Theresa Werner,the National Press Club president,said in her introduction that,while Shulman described himself as a nonpartisan government official,“he has been very publically involved in discussions at the highest levels of government about everything from health-care reform to tea party politics.”
The IRS is involved in the health care law because “most of the money that flows in that legislation is effectuated through the tax system,” Shulman said.
Shulman said the tax code should be simplified.
“Both parties,the administration and Congress would like to see a simpler tax code,” he said.
But Shulman said getting consensus on how to do that can be difficult because it could change the amount of taxes people pay.
“In the meantime,we have a tax code that’s very complex,” Shulman said.
Shulman said there have been more than 3,000 changes to the tax code since 2000. During the payroll tax reduction debate in 2010,Sen. Max Baucus,D-Mont.,said there had been more than 15,000 changes to the tax code since 1986.
To help simplify filing taxes the IRS began requiring tax preparers to have a Preparer Tax Identification Number.

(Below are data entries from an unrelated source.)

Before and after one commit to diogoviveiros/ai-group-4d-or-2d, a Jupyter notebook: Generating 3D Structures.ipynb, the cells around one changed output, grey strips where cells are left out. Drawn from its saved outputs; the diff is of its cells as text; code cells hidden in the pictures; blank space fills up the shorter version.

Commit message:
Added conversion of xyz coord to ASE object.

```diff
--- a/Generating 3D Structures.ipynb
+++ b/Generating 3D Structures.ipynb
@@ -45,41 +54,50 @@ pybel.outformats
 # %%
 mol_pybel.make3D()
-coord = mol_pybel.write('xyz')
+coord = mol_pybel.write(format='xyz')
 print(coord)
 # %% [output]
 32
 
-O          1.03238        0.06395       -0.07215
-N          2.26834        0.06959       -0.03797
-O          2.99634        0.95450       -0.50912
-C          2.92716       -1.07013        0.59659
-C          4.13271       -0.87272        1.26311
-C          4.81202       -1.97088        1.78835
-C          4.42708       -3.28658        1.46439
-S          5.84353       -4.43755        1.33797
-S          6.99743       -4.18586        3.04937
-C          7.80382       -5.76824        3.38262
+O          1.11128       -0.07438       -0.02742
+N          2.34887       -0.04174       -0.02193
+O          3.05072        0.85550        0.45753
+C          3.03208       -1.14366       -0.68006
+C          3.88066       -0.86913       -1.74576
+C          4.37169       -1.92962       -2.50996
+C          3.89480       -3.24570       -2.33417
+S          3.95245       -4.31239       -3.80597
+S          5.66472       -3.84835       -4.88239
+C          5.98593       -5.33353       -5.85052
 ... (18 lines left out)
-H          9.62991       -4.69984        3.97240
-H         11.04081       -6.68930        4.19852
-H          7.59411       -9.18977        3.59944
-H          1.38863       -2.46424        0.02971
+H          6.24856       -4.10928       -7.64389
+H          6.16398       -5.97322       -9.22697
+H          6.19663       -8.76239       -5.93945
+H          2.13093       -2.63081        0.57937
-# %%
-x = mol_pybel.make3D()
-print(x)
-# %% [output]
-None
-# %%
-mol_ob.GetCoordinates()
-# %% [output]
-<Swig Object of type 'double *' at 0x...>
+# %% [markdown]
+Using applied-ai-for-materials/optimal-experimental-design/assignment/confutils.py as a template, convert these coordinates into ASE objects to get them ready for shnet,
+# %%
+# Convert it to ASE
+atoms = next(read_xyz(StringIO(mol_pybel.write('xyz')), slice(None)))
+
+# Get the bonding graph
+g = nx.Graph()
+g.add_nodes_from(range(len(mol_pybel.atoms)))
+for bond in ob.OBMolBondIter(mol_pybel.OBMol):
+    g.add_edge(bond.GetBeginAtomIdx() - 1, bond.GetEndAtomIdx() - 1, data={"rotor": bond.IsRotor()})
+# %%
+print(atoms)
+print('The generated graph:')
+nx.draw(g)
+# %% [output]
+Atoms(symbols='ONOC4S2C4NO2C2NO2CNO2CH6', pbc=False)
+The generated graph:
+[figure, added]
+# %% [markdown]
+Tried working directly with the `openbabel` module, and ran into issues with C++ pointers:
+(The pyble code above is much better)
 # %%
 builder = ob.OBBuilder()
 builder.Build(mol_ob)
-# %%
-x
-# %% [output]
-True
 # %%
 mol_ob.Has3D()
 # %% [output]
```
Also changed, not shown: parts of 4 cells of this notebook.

The number is supposed to ensure tax preparers are adequately trained and requires they be accredited annually. Certified public accountants and attorneys are exempt from the rule. The Institute for Justice is leading a lawsuit against the IRS over the PTIN requirement,claiming it discriminates against independent tax preparers.
Shulman said when the IRS made its changes it “did in it in a very deliberate and a very public way.”
“Overwhelmingly taxpayers,public interest groups,prepares themselves,said it’s ridiculous that there is no basic level of competency in the preparer community,and you should do something,” he said.
Taxpayers get a break this year. April 15 falls on a Sunday,and the next day is the Emancipation Day holiday in the District of Columbia. Taxes are due April 17.
Reach reporter Jordain Carney at [email protected] or 202-326-9861. SHFWire stories are free to any news organization that gives the reporter a byline and credits the SHFWire.